Community Homes of Lebanon County, a local leader in providing safe, affordable housing for senior citizens. The Resident Services staff assist elderly and disabled residents living in their affordable housing communities to identify, locate, and acquire the services necessary to remain self-sufficient. The LEAF program enhances the resident’s quality of life and helps them safely remain in their apartments as long as possible.

There are some instances when an emergency first responder is needed to transport a resident to a hospital. Lebanon County’s Emergency Medical Technicians (EMT’s), paramedics, police officers, and firefighters have all responded to emergencies at Community Homes locations.

In those situations, the immediate availability of vital information such as current medications, medical conditions, recent surgeries, allergies, etc. can make a difference when seconds count between life and death.

To make this information available, Community Homes has taken the initiative to make this medical information available at the discretion of the resident. Seventy percent of residents are participating in this program, named Life Emergency Access File (LEAF). When a fist responder enters one of the communities “Terrace” buildings, and proceeds to a specific resident apartment, there is a LEAF magnet on the apartment door indicating that the resident is a participant in the program. The two-sided (LEAF) form is magnetized to the refrigerator. It also includes a portable copy for the first responder.

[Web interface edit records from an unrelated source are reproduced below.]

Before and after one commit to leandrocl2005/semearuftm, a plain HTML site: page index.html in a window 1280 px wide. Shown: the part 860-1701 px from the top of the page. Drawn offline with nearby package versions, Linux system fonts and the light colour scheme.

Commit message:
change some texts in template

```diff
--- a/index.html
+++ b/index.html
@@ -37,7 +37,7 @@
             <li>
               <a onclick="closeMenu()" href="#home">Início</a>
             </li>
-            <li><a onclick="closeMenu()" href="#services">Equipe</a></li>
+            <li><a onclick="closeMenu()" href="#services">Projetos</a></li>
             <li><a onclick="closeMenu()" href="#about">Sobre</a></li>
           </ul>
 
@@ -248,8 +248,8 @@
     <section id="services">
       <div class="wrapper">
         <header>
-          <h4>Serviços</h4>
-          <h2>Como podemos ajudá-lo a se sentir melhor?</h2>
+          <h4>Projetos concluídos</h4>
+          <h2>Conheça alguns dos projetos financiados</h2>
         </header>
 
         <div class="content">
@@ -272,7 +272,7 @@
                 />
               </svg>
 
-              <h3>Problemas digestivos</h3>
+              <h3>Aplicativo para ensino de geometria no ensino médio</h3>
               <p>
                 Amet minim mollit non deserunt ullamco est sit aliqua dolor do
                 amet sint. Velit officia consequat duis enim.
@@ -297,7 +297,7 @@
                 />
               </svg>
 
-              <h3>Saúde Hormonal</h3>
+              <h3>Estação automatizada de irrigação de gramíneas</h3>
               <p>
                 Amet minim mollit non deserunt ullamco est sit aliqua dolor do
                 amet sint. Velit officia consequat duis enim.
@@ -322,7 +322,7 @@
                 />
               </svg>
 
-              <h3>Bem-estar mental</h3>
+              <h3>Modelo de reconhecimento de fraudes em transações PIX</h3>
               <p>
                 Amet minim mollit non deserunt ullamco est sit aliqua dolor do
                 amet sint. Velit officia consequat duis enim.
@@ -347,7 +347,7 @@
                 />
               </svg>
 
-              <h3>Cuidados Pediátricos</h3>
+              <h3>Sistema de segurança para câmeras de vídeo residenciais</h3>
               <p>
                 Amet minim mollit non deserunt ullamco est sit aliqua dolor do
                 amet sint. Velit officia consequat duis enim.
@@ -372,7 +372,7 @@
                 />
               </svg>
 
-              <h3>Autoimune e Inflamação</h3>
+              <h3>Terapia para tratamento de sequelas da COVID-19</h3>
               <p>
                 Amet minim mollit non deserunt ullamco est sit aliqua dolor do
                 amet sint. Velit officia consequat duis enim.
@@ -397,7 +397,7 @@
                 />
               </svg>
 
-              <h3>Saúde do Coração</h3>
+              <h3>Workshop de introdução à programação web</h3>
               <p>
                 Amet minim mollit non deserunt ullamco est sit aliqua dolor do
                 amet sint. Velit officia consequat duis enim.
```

To build awareness of the LEAF program, Jane Keller, the Community Homes Director of Resident Services held a briefing at the Administrative Office at Oak Terrace, Lebanon for key First Responders to explain the program and review a sample form for information. The session was well attended and included a q & a segment. Attendees included Lebanon Fire Commissioner Duane Trautman, Assistant Chief Aaron Sweitzer, Fire Captain Burt Wissner, and Firefighters Dave Smiley, Tom Scholl, Jan Harnish and Aaron Robinson. Karen Summers, Chief of Operations of First Aid and Safety Patrol (FASP) also attended. Lebanon Police Chief Todd Breiner was also briefed on the program.

The First Responders complimented Community Homes for making this vital information available. Lebanon Police Chief Breiner was particularly impressed. “It is a great idea. And I wonder why we have not done this sooner. Everyone should have a form like this in their homes.”

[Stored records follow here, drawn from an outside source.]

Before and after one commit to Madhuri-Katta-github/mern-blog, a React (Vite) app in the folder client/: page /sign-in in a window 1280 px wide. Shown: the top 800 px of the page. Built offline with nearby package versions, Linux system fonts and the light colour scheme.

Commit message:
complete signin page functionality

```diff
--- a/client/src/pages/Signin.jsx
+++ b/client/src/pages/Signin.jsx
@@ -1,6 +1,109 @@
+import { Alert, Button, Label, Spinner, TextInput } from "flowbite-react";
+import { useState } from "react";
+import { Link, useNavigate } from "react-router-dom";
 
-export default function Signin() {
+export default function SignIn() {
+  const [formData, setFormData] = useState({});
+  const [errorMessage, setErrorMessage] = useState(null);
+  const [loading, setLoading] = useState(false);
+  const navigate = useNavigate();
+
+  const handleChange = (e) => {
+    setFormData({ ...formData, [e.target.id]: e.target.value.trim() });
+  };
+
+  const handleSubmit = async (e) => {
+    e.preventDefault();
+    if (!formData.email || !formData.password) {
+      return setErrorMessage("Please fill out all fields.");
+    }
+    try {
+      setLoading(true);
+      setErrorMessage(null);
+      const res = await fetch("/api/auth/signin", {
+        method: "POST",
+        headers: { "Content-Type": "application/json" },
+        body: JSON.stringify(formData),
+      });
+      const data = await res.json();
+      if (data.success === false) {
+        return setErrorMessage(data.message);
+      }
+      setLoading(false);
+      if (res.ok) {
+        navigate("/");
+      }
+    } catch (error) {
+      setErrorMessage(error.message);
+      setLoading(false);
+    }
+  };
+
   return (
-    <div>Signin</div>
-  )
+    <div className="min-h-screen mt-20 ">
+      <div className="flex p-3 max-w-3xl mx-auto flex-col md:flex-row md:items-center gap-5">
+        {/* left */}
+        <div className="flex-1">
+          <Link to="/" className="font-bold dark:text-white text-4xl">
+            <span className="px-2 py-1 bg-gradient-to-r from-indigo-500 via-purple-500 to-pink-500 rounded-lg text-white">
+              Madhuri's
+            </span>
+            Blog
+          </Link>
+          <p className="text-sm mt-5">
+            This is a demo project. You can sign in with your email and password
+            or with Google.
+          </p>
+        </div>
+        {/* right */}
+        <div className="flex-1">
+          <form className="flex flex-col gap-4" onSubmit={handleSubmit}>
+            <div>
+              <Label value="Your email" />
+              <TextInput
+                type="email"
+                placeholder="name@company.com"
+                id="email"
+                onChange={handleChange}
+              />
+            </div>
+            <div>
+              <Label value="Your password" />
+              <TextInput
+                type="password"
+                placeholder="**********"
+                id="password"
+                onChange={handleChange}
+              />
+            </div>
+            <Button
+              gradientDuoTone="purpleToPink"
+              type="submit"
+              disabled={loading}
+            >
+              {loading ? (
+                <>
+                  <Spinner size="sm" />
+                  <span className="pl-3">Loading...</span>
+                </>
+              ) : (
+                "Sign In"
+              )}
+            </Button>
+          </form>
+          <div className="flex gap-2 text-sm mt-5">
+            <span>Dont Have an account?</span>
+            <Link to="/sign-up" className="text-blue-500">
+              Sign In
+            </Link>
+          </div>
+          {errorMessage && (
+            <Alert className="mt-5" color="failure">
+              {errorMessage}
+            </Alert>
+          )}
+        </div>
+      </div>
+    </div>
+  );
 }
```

The Fire Commissioner and the Chief of Police both said they will distribute the Life Emergency Access File (LEAF) to their designated teams, so they are aware of this vital program when they must respond to a call at a Community Hones property.

Community Homes, founded in 1968, has 287 apartments in six Lebanon County “Terrace” buildings, plus a Maple Street Duplex built for the ambulatory disabled. All 287 units are occupied, with a waiting list that exceeds 5 years. Plans are in process to add a 23-unit Canal Street affordable housing complex, with the first phase ready in 2022.